Sunday, 4 November 2007

London Overground branding details confirmed

Design Week has confirmed some of the previously discussed details about how the London Overground brand will be rolled out. There are a few glaring errors, but a few interesting bits too:

The Overground identity - including an orange and blue version of the familiar roundel - will only be fully introduced as each of a total of 60 stations is refurbished or built, and new rolling stock introduced. At first, you will just notice the absence of Silverlink branding, and a single new roundel, plus - from 9 November - the orange tramlines on the map.
As for the principal brand colour - orange - this finds its way into everything. 'It is a happy colour for us to use, has high visibility and can be applied consistently across all applications,' says Ferguson.
To avoid confusion, the various branches of the Overground system will not have subsidiary colours and line names in the way of the Tube - the idea is to have a destination-based system, like the DLR.
The 2025 map referenced at the end of the article is this one.

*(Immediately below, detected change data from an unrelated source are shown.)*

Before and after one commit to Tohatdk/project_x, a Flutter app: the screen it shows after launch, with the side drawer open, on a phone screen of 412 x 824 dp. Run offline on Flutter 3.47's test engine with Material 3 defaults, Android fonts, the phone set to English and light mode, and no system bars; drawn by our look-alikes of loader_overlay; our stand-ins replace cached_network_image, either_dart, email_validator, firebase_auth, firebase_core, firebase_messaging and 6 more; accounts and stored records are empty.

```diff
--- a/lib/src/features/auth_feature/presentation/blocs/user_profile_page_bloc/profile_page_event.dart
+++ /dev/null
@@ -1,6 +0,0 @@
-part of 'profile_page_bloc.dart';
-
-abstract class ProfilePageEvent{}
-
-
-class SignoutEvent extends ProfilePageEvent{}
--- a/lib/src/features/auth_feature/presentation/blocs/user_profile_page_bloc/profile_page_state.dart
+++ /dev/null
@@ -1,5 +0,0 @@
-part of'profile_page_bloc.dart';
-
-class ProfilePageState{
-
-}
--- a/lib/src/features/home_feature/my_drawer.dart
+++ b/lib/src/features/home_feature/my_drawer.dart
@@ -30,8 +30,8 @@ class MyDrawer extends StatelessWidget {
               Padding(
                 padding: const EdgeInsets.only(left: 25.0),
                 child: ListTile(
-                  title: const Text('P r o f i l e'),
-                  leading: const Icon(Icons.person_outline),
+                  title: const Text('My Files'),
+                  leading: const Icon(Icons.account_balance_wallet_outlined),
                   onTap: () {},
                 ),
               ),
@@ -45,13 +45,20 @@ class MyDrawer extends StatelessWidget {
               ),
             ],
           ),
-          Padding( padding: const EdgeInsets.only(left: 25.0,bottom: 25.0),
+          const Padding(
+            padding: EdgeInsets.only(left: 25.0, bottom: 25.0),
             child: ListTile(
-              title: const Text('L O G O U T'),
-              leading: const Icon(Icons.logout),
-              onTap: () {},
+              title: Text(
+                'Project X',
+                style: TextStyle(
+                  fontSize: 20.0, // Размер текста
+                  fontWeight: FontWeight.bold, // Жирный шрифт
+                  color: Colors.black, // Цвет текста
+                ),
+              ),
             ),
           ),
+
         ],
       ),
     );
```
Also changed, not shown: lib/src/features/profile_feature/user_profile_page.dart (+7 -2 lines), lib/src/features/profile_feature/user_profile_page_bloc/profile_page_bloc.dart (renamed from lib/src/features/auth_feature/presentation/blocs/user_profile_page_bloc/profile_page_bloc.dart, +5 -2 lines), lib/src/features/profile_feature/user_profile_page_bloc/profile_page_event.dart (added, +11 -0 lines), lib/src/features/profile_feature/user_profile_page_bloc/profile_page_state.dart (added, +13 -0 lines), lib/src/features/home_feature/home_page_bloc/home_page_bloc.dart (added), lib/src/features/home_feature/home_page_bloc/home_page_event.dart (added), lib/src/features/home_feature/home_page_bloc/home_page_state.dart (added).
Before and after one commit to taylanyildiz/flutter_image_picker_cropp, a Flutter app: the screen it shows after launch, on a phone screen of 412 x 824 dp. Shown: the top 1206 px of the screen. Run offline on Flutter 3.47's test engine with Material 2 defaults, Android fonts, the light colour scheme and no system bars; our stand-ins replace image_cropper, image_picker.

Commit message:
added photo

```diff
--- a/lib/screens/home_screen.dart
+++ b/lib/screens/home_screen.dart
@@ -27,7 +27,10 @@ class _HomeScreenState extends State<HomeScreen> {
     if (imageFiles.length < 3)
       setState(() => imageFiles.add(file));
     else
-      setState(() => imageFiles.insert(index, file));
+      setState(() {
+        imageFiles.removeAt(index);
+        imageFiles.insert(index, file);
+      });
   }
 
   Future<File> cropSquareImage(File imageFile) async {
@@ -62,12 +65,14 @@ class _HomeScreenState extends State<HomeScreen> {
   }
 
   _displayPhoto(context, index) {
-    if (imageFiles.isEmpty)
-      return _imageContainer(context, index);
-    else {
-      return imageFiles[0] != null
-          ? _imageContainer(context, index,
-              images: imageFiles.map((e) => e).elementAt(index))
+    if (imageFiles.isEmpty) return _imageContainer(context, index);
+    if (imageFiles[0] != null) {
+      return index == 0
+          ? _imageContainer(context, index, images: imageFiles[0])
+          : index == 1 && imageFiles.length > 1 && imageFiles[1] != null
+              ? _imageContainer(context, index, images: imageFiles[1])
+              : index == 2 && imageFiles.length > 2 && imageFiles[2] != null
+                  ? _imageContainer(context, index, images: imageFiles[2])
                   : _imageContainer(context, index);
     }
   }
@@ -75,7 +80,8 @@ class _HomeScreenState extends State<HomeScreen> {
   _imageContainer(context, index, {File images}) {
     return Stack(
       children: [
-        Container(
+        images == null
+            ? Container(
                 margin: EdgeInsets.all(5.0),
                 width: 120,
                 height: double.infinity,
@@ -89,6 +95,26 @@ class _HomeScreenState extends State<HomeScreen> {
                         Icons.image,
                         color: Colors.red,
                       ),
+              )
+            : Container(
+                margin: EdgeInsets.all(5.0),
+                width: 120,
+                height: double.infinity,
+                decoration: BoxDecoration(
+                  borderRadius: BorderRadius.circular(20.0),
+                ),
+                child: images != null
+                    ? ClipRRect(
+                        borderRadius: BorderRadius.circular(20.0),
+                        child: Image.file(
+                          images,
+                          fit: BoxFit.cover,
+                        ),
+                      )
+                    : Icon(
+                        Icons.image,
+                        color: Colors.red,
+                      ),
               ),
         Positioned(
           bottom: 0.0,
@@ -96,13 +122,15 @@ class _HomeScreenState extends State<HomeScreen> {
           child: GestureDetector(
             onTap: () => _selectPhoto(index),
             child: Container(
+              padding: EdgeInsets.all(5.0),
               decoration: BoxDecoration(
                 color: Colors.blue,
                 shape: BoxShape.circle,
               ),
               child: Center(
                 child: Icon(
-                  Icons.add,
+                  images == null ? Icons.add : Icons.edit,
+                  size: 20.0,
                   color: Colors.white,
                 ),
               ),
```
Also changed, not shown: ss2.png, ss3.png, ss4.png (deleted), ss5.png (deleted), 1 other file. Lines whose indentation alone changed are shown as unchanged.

(thanks to Jason for sending this in)


colin said...

I don't see how having a single line colour avoids confusion when it's used on the "Overground Network" maps now on B&GO trains. As the B&GO trains will only serve the B&GO, the network map is effectively showing just some other lines. Pretty pointless. Also, the admittedly old (2001) ATOC London Connections Maps have been replaced by "tube" maps showing only TfL branded services. I'm disappointed.

callum said...

The signery at Willesden Junction has got the old British Rail zigzag thingy as well as the Overground AND Underground logos. Sensible idea -- the zigzag is always going to mean "proper trains" to the average person